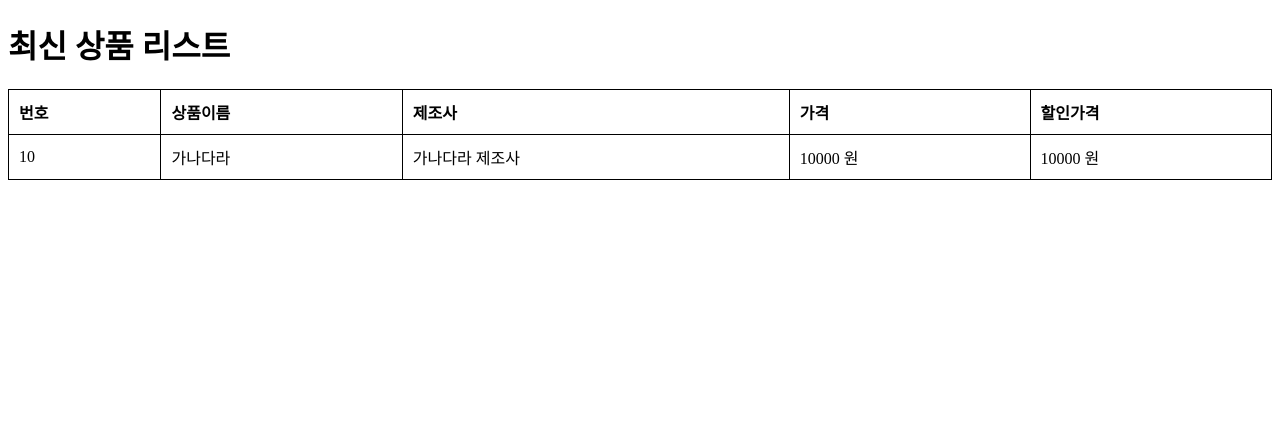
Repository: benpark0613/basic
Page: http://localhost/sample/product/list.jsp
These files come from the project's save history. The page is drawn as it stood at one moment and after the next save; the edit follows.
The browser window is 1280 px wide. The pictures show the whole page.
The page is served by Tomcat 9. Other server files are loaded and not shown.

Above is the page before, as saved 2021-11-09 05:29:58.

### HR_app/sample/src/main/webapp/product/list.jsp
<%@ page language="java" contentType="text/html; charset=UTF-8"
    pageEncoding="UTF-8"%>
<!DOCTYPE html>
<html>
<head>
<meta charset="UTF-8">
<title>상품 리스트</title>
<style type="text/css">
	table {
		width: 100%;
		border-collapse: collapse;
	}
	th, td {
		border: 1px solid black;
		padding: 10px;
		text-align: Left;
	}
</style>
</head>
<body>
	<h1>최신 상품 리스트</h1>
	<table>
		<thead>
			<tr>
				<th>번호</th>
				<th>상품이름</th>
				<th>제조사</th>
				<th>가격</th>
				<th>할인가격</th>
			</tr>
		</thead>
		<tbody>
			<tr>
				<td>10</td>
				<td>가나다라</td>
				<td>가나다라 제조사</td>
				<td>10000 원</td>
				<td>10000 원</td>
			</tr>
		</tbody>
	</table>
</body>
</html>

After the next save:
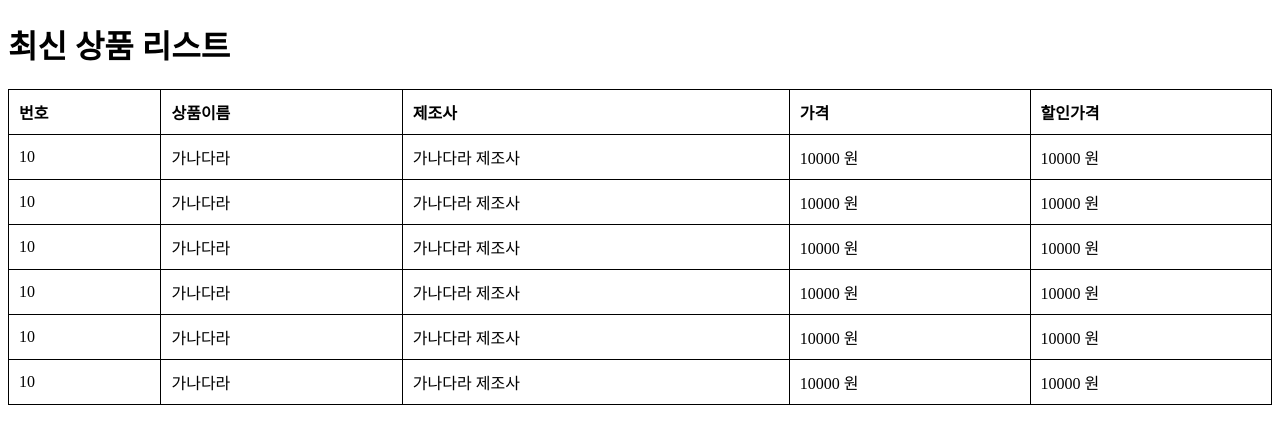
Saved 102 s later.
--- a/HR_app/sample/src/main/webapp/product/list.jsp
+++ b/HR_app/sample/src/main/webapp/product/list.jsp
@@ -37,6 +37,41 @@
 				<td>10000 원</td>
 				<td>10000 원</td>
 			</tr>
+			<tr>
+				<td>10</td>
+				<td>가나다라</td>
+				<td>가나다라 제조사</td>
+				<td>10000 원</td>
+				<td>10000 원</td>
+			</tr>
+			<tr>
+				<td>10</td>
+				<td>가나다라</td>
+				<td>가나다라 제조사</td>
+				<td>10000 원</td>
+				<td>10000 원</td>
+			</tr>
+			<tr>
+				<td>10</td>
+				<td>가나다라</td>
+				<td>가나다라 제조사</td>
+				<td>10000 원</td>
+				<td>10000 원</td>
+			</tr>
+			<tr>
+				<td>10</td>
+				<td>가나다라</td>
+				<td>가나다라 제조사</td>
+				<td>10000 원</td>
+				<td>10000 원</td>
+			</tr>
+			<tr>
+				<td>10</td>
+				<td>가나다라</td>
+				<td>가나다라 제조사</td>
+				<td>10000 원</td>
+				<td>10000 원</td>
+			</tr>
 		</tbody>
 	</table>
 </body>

********************

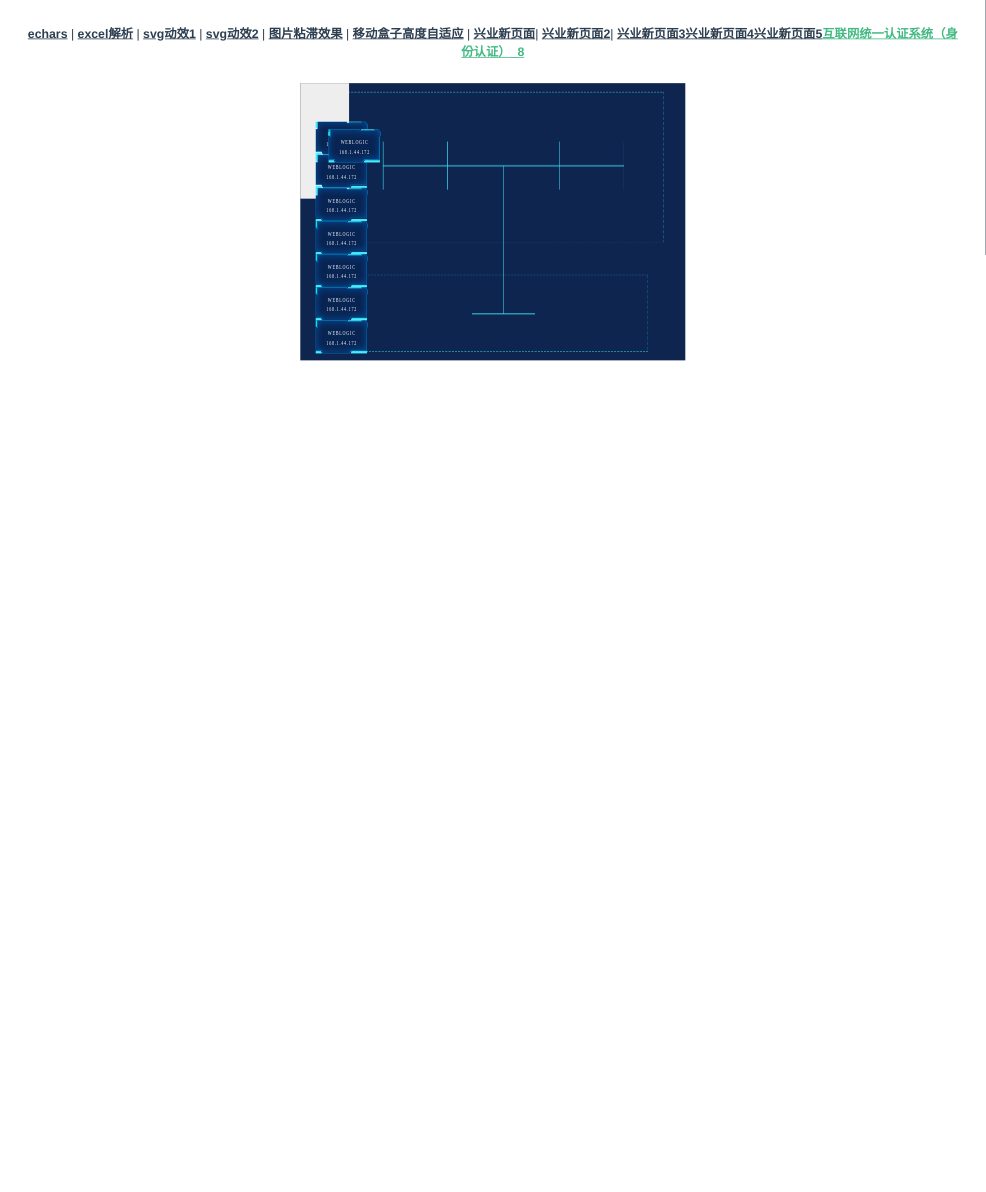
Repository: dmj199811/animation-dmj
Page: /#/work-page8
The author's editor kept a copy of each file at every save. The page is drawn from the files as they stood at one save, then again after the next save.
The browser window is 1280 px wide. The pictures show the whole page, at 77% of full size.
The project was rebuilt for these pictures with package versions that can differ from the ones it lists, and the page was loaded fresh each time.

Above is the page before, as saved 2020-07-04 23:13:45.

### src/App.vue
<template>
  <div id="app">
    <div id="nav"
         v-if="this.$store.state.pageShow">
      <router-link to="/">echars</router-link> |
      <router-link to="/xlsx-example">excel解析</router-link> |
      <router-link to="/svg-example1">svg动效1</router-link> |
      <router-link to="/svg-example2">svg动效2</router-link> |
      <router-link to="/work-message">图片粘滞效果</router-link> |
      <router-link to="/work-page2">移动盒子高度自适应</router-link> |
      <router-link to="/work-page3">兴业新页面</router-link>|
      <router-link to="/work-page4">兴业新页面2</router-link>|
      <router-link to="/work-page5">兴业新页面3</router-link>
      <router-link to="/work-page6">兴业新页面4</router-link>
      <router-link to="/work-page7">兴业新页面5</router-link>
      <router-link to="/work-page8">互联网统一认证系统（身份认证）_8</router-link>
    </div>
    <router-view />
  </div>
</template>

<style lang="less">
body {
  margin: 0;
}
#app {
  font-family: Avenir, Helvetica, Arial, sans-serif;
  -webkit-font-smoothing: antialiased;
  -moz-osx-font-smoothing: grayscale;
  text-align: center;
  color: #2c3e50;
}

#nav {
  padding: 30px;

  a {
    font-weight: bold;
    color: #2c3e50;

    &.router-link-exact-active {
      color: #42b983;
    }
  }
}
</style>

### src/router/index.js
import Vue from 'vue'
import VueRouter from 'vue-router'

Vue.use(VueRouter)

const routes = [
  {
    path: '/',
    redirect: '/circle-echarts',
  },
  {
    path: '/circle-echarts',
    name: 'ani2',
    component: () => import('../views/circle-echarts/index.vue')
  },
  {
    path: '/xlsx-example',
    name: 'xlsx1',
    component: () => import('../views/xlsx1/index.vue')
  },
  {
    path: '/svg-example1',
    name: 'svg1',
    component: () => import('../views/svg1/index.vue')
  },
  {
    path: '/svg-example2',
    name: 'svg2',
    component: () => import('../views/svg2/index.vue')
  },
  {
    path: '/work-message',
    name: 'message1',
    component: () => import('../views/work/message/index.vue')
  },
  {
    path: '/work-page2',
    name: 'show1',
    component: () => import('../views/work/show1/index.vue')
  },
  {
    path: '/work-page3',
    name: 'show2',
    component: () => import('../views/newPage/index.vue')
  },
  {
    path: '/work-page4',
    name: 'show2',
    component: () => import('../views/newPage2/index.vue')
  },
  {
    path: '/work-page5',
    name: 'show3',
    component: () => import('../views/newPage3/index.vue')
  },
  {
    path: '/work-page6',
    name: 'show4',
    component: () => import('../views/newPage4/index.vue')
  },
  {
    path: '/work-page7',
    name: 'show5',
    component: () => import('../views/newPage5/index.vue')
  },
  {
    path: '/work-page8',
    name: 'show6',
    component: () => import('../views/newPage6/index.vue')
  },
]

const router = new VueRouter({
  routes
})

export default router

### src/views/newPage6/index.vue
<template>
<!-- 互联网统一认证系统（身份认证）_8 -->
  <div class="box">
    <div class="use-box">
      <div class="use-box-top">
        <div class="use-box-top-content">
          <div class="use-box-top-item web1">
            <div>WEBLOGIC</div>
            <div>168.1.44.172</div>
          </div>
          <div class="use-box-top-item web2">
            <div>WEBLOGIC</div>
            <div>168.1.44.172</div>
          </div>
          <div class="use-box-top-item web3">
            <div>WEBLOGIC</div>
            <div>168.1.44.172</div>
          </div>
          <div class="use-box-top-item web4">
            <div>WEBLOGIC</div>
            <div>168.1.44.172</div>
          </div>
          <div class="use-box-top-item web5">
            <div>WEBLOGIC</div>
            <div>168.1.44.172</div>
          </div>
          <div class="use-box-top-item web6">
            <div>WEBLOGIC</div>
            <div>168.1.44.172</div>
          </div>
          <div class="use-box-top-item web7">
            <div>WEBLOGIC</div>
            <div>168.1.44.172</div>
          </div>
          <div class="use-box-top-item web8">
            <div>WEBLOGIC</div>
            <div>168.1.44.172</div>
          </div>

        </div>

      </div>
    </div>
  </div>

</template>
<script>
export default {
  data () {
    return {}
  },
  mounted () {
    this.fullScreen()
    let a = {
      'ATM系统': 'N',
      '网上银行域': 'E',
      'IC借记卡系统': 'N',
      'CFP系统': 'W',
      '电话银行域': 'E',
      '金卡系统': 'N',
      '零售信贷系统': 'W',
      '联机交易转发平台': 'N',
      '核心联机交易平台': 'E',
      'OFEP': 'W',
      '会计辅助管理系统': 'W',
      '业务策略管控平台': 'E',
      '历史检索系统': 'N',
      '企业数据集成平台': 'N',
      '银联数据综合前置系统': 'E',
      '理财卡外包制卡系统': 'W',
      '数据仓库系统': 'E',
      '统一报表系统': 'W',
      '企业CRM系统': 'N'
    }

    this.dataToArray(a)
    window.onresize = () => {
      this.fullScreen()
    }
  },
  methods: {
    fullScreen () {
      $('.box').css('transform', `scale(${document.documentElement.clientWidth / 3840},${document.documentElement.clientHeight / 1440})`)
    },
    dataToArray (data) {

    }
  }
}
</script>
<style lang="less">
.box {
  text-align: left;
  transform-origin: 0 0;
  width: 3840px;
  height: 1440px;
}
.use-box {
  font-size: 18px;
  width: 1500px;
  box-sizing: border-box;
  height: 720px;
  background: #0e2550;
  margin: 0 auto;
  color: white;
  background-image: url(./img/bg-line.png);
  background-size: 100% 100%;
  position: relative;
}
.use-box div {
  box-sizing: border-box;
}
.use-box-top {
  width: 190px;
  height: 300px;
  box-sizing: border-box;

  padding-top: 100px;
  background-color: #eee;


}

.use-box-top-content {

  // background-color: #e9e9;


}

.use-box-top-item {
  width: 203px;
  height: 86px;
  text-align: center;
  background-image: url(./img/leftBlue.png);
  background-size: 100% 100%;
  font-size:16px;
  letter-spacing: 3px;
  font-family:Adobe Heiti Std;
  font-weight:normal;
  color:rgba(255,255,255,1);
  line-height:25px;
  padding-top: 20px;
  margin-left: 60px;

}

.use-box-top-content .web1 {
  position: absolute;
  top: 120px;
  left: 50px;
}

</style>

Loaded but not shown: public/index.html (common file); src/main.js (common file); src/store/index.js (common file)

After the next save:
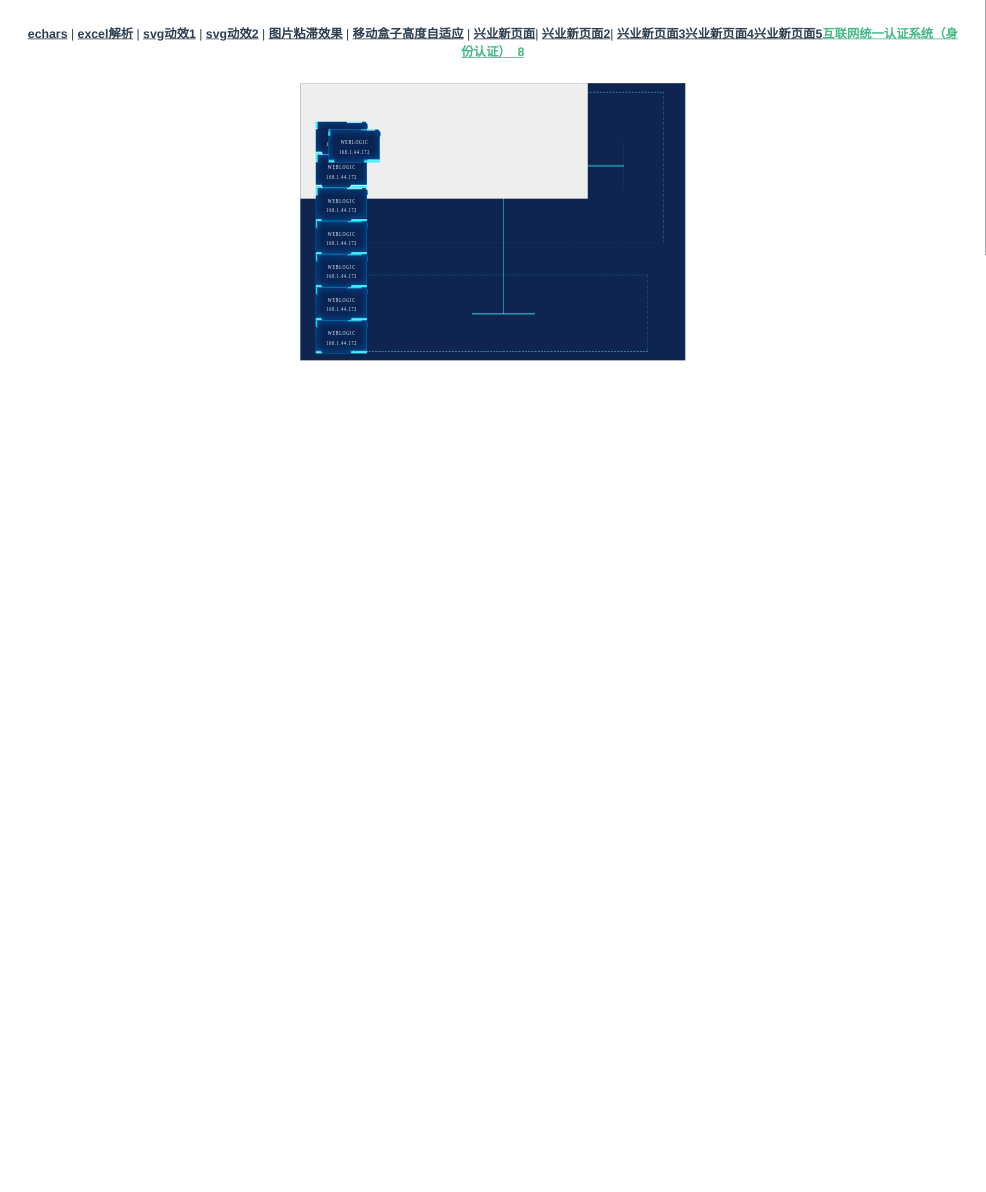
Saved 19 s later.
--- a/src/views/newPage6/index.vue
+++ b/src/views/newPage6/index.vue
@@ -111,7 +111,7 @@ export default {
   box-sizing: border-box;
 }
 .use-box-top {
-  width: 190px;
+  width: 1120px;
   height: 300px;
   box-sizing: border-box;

********************

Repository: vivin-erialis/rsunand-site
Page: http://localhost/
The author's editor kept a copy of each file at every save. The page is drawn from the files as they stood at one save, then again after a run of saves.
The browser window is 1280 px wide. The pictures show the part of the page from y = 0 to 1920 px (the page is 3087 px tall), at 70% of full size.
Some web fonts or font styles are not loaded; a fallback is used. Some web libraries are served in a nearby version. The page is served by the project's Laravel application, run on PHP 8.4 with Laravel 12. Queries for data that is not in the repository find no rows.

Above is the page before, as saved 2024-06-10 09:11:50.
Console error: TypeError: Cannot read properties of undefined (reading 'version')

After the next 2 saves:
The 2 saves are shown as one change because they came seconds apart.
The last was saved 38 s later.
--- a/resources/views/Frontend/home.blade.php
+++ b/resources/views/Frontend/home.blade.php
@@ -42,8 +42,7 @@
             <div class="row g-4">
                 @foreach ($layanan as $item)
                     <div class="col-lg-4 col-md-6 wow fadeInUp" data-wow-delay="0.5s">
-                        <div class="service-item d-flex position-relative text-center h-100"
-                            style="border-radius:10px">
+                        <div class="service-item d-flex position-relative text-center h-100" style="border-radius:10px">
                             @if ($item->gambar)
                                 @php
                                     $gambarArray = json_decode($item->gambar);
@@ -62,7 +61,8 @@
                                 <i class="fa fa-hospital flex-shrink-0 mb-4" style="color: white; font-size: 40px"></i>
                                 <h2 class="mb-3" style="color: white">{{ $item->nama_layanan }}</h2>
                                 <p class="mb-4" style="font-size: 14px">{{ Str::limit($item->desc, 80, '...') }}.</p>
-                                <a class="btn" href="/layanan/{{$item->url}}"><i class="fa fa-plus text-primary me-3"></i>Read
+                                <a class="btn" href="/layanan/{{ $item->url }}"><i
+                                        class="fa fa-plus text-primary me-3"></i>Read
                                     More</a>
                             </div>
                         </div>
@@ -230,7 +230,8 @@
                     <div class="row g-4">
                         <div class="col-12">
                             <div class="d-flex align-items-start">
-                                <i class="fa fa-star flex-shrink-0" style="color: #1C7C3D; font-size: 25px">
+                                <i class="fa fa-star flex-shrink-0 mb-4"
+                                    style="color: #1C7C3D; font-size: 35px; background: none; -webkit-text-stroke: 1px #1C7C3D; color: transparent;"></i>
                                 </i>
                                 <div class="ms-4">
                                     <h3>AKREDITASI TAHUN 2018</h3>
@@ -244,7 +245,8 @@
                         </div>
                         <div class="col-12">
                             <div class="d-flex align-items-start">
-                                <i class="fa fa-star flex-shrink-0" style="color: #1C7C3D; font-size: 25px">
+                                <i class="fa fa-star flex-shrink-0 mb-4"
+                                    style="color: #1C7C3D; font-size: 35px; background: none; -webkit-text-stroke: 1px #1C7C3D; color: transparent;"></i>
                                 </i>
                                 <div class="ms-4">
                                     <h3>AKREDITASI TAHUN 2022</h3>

********************

*PROBLEM*
Copy each line of the data that contains the word "from", leaving the other lines out.

*TASK OUTPUT*
These files come from the project's save history. The page is drawn as it stood at one moment and after the next save; the edit follows.
The author's editor kept a copy of each file at every save. The page is drawn from the files as they stood at one save, then again after the next save.
The project was rebuilt for these pictures with package versions that can differ from the ones it lists, and the page was loaded fresh each time.
import Vue from 'vue'
import VueRouter from 'vue-router'
The author's editor kept a copy of each file at every save. The page is drawn from the files as they stood at one save, then again after a run of saves.
The browser window is 1280 px wide. The pictures show the part of the page from y = 0 to 1920 px (the page is 3087 px tall), at 70% of full size.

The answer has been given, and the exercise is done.